“We expect a supply gap in the gas market in the early 2020s,” Shell Chief Financial Officer Jessica Uhl said last month, so “LNG Canada looks very promising.”
Reuters notes that “spending on new, complex facilities that super-chill gas into liquid in order to allow its transportation dried up following the collapse in energy prices in 2014. Appetite was further dampened by fears that a plethora of LNG plants built since the late 2000s would lead to a large supply glut until early in the next decade.”
However, “sentiment has radically changed over the past year. Buoyed by rising oil prices and exceptionally strong demand from rapidly growing economies such as China and India, executives are increasingly confident conditions are once again ripe for new projects.”
The world’s biggest source of LNG, Qatar, has plans to expand its production by one-third, to between 100 and 108 million tonnes per year, in the next five to six years, the news agency reports.
“The glut that people see, I don’t see,” Qatar Petroleum President and CEO Saad al-Kaabi said in May. “If you just count on being pessimistic about the market, and don’t build expansions, you will never catch that upside when the market is up.”
Reuters cites rising global demand, driven by China’s drive to cut air pollution by scaling back coal-fired generation, as the main factor driving new LNG demand of more than 200 million tonnes per year through 2030.
“China will continue to make the real difference in demand,” said Philippe Sauquet, the head of gas for Total S.A. “I don’t see them slowing down. They are shifting attention to building more and more infrastructure.”
“Investors were highly critical of oil and gas companies earlier this decade, as costs ballooned for many LNG projects under development such as Chevron’s US$54 billion Gorgon project in western Australia, the most expensive in history, or Shell’s $14 billion Prelude LNG, the world’s largest floating structure,” Reuters recalls. “But with services costs still languishing in the wake of the 2014 slump and new technologies helping to simplify and improve designs, new projects are able to compete for capital.” Fossil executives also say they’ve learned from their mistakes on past projects.
The story lists projects now under consideration in Mozambique, Nigeria, Senegal, and Mauritania, with the largest single share of new supply coming from shale gas deposits in the United States.

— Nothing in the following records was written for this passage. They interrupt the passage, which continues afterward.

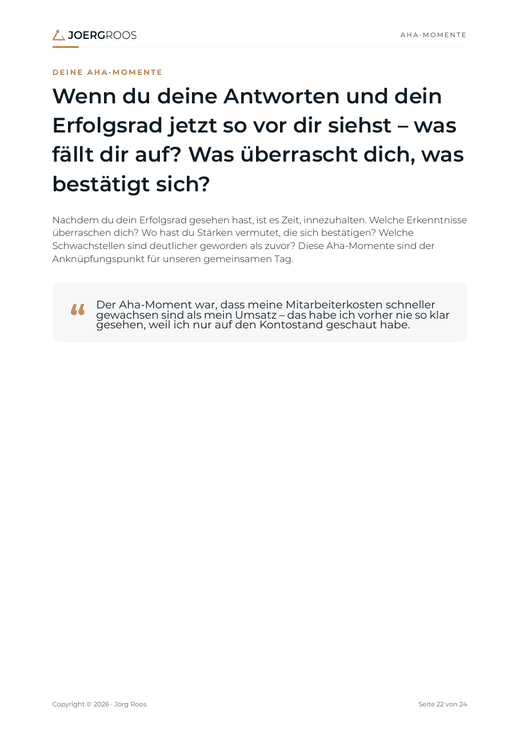
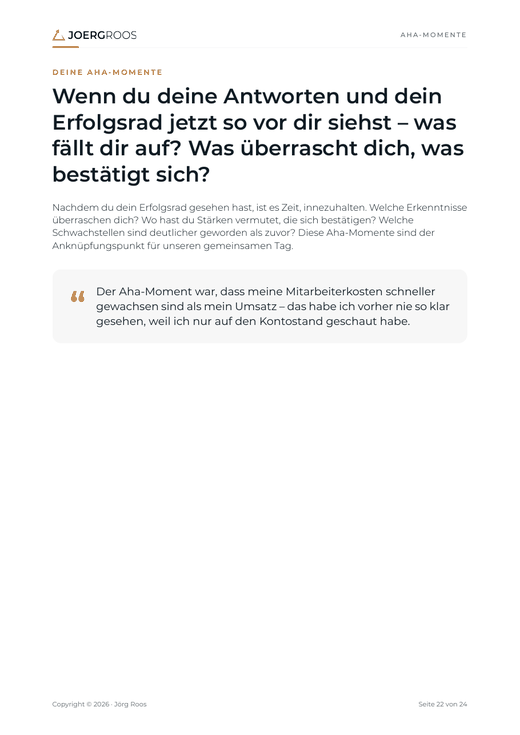
fix: PDF — Zeilenabstand in Karten und Tabellen, Abstände Faktor-Seite

Changed region(s): [[0.0923, 0.1497, 0.8923, 0.3592], [0.1231, 0.3891, 0.8615, 0.449]]

diff --git a/lib/pdf/Workbook.tsx b/lib/pdf/Workbook.tsx
@@ -16,20 +16,19 @@ const KARTE = '#F7F7F7', ZEBRA = '#FFFFFF', WASSER = '#F0F0F0', PILLE = '#FDEBD9
 // 1. Kein lineHeight auf Seitenebene (st.seite) — Yoga bringt sonst die feste
 //    Fußzeile (position:'absolute', bottom) aus dem Takt, sie wird gar nicht
 //    mehr gerendert. lineHeight deshalb nur an den Fließtext-Stilen.
-// 2. lineHeight ist KEIN Faktor auf die eigene Schriftgröße. Nachgemessen an
-//    zwei Stellen mit sehr unterschiedlicher Größe (Fließtext 10,8 pt und
-//    Überschrift 24 pt): der sichtbare Zeilenabstand ist beide Male
-//    lineHeight × ≈20,6 pt — also ein fester Wert, unabhängig von der
-//    Schriftgröße (12 pt Grundwert × dem dokumentierten Faktor 12/7). Praktisch
-//    heißt das: gewünschter Zeilenabstand in Punkt ÷ 20,6 = der Stil-Wert.
-//    Große Schrift braucht deshalb große Werte (24 pt Überschrift → 1.4),
-//    kleine Schrift kleine (10,8 pt Fließtext → 0.82 ≈ 17 pt Abstand).
-//    Wer hier den gleichen Wert für alles einsetzt, bekommt entweder
-//    übereinanderliegende Überschriften oder auseinandergerissenen Fließtext.
+// 2. lineHeight wirkt NUR, wenn am selben Element auch fontSize steht. Dann
+//    gilt schlicht: Zeilenabstand = lineHeight × fontSize (mit pdftotext -bbox
+//    nachgemessen: fontSize 11 + lineHeight 1.0 ergibt exakt 11,00 pt Abstand).
+//    Fehlt fontSize, ignoriert react-pdf den Wert und nimmt die natürliche
+//    Zeilenhöhe der Schrift — bei Montserrat rund 1,36 × Schriftgröße (10,8 pt
+//    Fließtext ohne eigenes fontSize maß 14,7 pt). Daher trägt hier JEDER Stil
+//    mit lineHeight auch ein fontSize. Der früher dokumentierte 12/7-Faktor
+//    existiert nicht.
 // 3. Kein fontStyle:'italic' — es liegt keine kursive Montserrat unter
 //    public/fonts/, react-pdf bricht sonst mit "Could not resolve font" ab.
 // ---------------------------------------------------------------------------
-const ZH = 0.82; // Fließtext 10,8–11 pt → ≈17 pt Zeilenabstand
+const GROESSE = 10.8;  // Fließtext
+const ZH = 1.35;       // Zeilenabstand als Vielfaches der Schriftgröße
 
 const st = StyleSheet.create({
   seite: { fontFamily: 'Montserrat', fontSize: 10.8, color: BLAU, paddingTop: 78, paddingBottom: 62, paddingHorizontal: 60 },
@@ -43,23 +42,23 @@ const st = StyleSheet.create({
   fuss: { position: 'absolute', bottom: 30, left: 60, right: 60, flexDirection: 'row', justifyContent: 'space-between', fontSize: 7.5, color: GRAU },
 
   eyebrow: { fontSize: 8.5, letterSpacing: 1.6, color: O, fontWeight: 600, textTransform: 'uppercase', marginBottom: 7 },
-  h1: { fontSize: 24, fontWeight: 600, marginBottom: 16, lineHeight: 1.4 },
-  h2: { fontSize: 12.5, fontWeight: 600, marginTop: 16, marginBottom: 5, lineHeight: 0.9 },
-  absatz: { marginBottom: 9, fontWeight: 300, lineHeight: ZH },
+  h1: { fontSize: 24, fontWeight: 600, marginBottom: 16, lineHeight: 1.25 },
+  h2: { fontSize: 12.5, fontWeight: 600, marginTop: 16, marginBottom: 5, lineHeight: 1.3 },
+  absatz: { marginBottom: 9, fontSize: GROESSE, fontWeight: 300, lineHeight: ZH },
 
   // Frage & Antwort
   frageZeile: { flexDirection: 'row', alignItems: 'flex-start', marginBottom: 5 },
   punkt: { width: 15, height: 15, borderRadius: 7.5, backgroundColor: O, alignItems: 'center', justifyContent: 'center', marginRight: 8 },
   punktZahl: { fontSize: 7, color: '#FFFFFF', fontWeight: 600 },
-  frageText: { flex: 1, fontSize: 8.8, letterSpacing: 0.7, color: O, textTransform: 'uppercase', fontWeight: 600, lineHeight: 0.8, paddingTop: 1 },
+  frageText: { flex: 1, fontSize: 8.8, letterSpacing: 0.7, color: O, textTransform: 'uppercase', fontWeight: 600, lineHeight: 1.3, paddingTop: 1 },
   karte: { backgroundColor: KARTE, borderRadius: 8, borderLeftWidth: 3, borderLeftColor: O, paddingVertical: 9, paddingHorizontal: 11, marginBottom: 13 },
-  antwort: { fontSize: 11, fontWeight: 400, lineHeight: 1.0 },
-  leer: { fontSize: 11, color: GRAU, fontWeight: 300, lineHeight: 1.0 },
+  antwort: { fontSize: 11, fontWeight: 400, lineHeight: ZH },
+  leer: { fontSize: 11, color: GRAU, fontWeight: 300, lineHeight: ZH },
 
   // Tabellen
-  zeile: { flexDirection: 'row', paddingVertical: 4.5, paddingHorizontal: 7 },
-  zelleText: { flex: 1, lineHeight: 0.9 },
-  zelleWert: { width: 44, textAlign: 'right', fontWeight: 600, lineHeight: 0.74 },
+  zeile: { flexDirection: 'row', paddingVertical: 5.5, paddingHorizontal: 7 },
+  zelleText: { flex: 1, fontSize: 10.5, lineHeight: ZH },
+  zelleWert: { width: 44, textAlign: 'right', fontSize: 10.5, fontWeight: 600, lineHeight: ZH },
   kopfzeile: { flexDirection: 'row', backgroundColor: BLAU, paddingVertical: 6, paddingHorizontal: 7, borderTopLeftRadius: 7, borderTopRightRadius: 7 },
   kopfzelle: { color: O, fontSize: 8.5, letterSpacing: 1, textTransform: 'uppercase', fontWeight: 600 },
 
@@ -121,7 +120,7 @@ function Kapiteltrenner({ nummer, titel, unter, id, seiten }: { nummer: string; 
       <View style={{ flex: 1, justifyContent: 'flex-end' }}>
         <Marke id={id} seiten={seiten} />
         {unter ? <Text style={{ fontSize: 9, letterSpacing: 1.8, color: O, textTransform: 'uppercase', fontWeight: 600, marginBottom: 10 }}>{unter}</Text> : null}
-        <Text style={{ fontSize: 32, fontWeight: 600, lineHeight: 1.6 }}>{titel}</Text>
+        <Text style={{ fontSize: 32, fontWeight: 600, lineHeight: 1.25 }}>{titel}</Text>
         <View style={{ width: 54, height: 3, backgroundColor: O, marginTop: 18 }} />
       </View>
     </Page>
@@ -297,7 +296,7 @@ export function Workbook({ s, texte, seiten }: { s: Sitzung; texte: Record<strin
           {t('finanzcheck_liste').split('\n').map((z, i) => (
             <View key={i} style={{ flexDirection: 'row', marginBottom: 5 }}>
               <View style={{ width: 5, height: 5, borderRadius: 2.5, backgroundColor: O, marginTop: 5, marginRight: 9 }} />
-              <Text style={{ flex: 1, fontWeight: 300, lineHeight: ZH }}>{z}</Text>
+              <Text style={{ flex: 1, fontSize: GROESSE, fontWeight: 300, lineHeight: ZH }}>{z}</Text>
             </View>
           ))}
         </View>
@@ -329,7 +328,7 @@ export function Workbook({ s, texte, seiten }: { s: Sitzung; texte: Record<strin
             <Text style={{ width: 26, fontSize: 15, fontWeight: 600, color: O }}>{nr(i + 1)}</Text>
             <View style={{ flex: 1 }}>
               <Text style={{ fontSize: 11.5, fontWeight: 600, marginBottom: 2 }}>{k.titel}</Text>
-              <Text style={{ fontSize: 9.5, fontWeight: 300, color: GRAU, lineHeight: 0.7 }}>{k.einleitung}</Text>
+              <Text style={{ fontSize: 9.5, fontWeight: 300, color: GRAU, lineHeight: ZH }}>{k.einleitung}</Text>
             </View>
           </View>
         ))}
@@ -345,7 +344,7 @@ export function Workbook({ s, texte, seiten }: { s: Sitzung; texte: Record<strin
             <Text style={[st.h1, { paddingRight: 80 }]}>{k.titel}</Text>
             <Text style={[st.absatz, { paddingRight: 80 }]}>{k.einleitung}</Text>
 
-            <View style={{ marginTop: 10 }}>
+            <View style={{ marginTop: 18 }}>
               <View style={st.kopfzeile}>
                 <Text style={{ width: 20, ...st.kopfzelle }}>Nr</Text>
                 <Text style={[st.kopfzelle, { flex: 1 }]}>Aussage</Text>
@@ -353,8 +352,8 @@ export function Workbook({ s, texte, seiten }: { s: Sitzung; texte: Record<strin
               </View>
               {k.fragen.map((f, j) => (
                 <View key={f.id} style={[st.zeile, { backgroundColor: j % 2 === 0 ? '#FAFBFB' : '#FFFFFF' }]} wrap={false}>
-                  <Text style={{ width: 20, color: GRAU, fontSize: 9.5, lineHeight: 0.74 }}>{j + 1}</Text>
-                  <Text style={[st.zelleText, { fontSize: 10, fontWeight: 300, lineHeight: 0.85, paddingRight: 8 }]}>{f.text}</Text>
+                  <Text style={{ width: 20, color: GRAU, fontSize: 9.5, lineHeight: ZH }}>{j + 1}</Text>
+                  <Text style={[st.zelleText, { fontSize: 10, fontWeight: 300, lineHeight: ZH, paddingRight: 8 }]}>{f.text}</Text>
                   <View style={{ width: 44, alignItems: 'flex-end' }}>
                     <View style={{ backgroundColor: PILLE, borderRadius: 7, paddingHorizontal: 7, paddingVertical: 1.5 }}>
                       <Text style={{ fontSize: 9.5, fontWeight: 600, color: '#9F3C07' }}>
@@ -367,7 +366,7 @@ export function Workbook({ s, texte, seiten }: { s: Sitzung; texte: Record<strin
             </View>
 
             {p ? (
-              <View style={{ flexDirection: 'row', alignItems: 'flex-end', marginTop: 16 }} wrap={false}>
+              <View style={{ flexDirection: 'row', alignItems: 'flex-end', marginTop: 16, paddingTop: 12, borderTopWidth: 0.6, borderTopColor: LINIE }} wrap={false}>
                 <Text style={{ flex: 1, fontSize: 9, letterSpacing: 1.4, color: GRAU, textTransform: 'uppercase', fontWeight: 600, marginBottom: 6 }}>Gesamtpunkte</Text>
                 <Text style={{ fontSize: 28, fontWeight: 600, color: O, lineHeight: 0.6 }}>{p.summe}</Text>
                 <Text style={{ fontSize: 10, color: GRAU, marginLeft: 5, marginBottom: 3 }}>von {p.maximum}</Text>
@@ -406,7 +405,7 @@ export function Workbook({ s, texte, seiten }: { s: Sitzung; texte: Record<strin
         <Text style={st.absatz}>{t('aha_text')}</Text>
         <View style={{ backgroundColor: KARTE, borderRadius: 10, paddingVertical: 16, paddingHorizontal: 20, marginTop: 10, flexDirection: 'row' }}>
           <Text style={{ fontSize: 40, color: O, fontWeight: 600, lineHeight: 0.52, marginRight: 12 }}>“</Text>
-          <Text style={[s.aha ? st.antwort : st.leer, { flex: 1, fontSize: 12.5, lineHeight: 0.92, paddingTop: 2 }]}>
+          <Text style={[s.aha ? st.antwort : st.leer, { flex: 1, fontSize: 12.5, lineHeight: ZH, paddingTop: 2 }]}>
             {s.aha || '– noch nicht festgehalten –'}
           </Text>
         </View>
@@ -438,7 +437,7 @@ export function Workbook({ s, texte, seiten }: { s: Sitzung; texte: Record<strin
           <Marke id="kontakt" seiten={seiten} />
           <Image src={pub('logo-full-gradiant.png')} style={{ width: 190, height: 190 / 7.87, marginBottom: 34 }} />
           <View style={{ width: 54, height: 3, backgroundColor: O, marginBottom: 22 }} />
-          <Text style={{ fontSize: 13, fontWeight: 300, lineHeight: 0.95, color: '#E6EAED' }}>{t('kontakt')}</Text>
+          <Text style={{ fontSize: 13, fontWeight: 300, lineHeight: ZH, color: '#E6EAED' }}>{t('kontakt')}</Text>
           <Link src="https://joerg-roos.com" style={{ color: O, fontWeight: 600, fontSize: 12, marginTop: 20, textDecoration: 'none' }}>{t('ueber_web')}</Link>
         </View>
         <Text style={{ fontSize: 8, color: 'rgba(255,255,255,0.45)' }}>Copyright © {new Date().getFullYear()} · Jörg Roos</Text>

diff --git a/CLAUDE.md b/CLAUDE.md
@@ -146,9 +146,14 @@ einspielen und Seed-Ablauf: `supabase/README.md`.
   wieder an der zuletzt gespeicherten (weiter vorne liegenden) Frage fort.
 - **react-pdf-Eigenheiten** (`lib/pdf/Workbook.tsx`): kein `lineHeight` auf
   Seitenebene setzen — Yoga in react-pdf 4.9 überschreibt es sonst überall,
-  auch in der Fußzeile. Ein hier gesetzter `lineHeight` wird beim Rendern
-  fix mit 12/7 (≈1,714) multipliziert, unabhängig von der Schriftgröße —
-  `lineHeight: 1.35` im Code ergibt also ~2,31 auf der Seite. Kein
+  auch in der Fußzeile. `lineHeight` wirkt nur, wenn am selben Element auch
+  `fontSize` steht — dann gilt schlicht Zeilenabstand = `lineHeight` ×
+  `fontSize` (mit `pdftotext -bbox` gemessen: `fontSize: 11` plus
+  `lineHeight: 1.0` ergibt exakt 11,00 pt); fehlt `fontSize`, ignoriert
+  react-pdf den Wert und nimmt die natürliche Zeilenhöhe der Schrift, bei
+  Montserrat rund 1,36 × Schriftgröße. Ganzseitige Hintergrundbilder brauchen
+  feste Punktmaße (595,28 × 841,89) und `fixed`, sonst zählen sie im
+  Seitenumbruch mit und jede Seite wird zu zweien. Kein
   `fontStyle: 'italic'` verwenden, solange keine kursive Montserrat-Datei
   unter `public/fonts/` liegt.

Last week, as well, Total announced that Russia’s massive LNG export facility on the Yamal Peninsula, of which the French multinational fossil is a 20% owner, had doubled its capacity, from 5.5 to 11 million tons per year. Chair and CEO Patrick Pouyanné called it “another major milestone for this world-class LNG project.”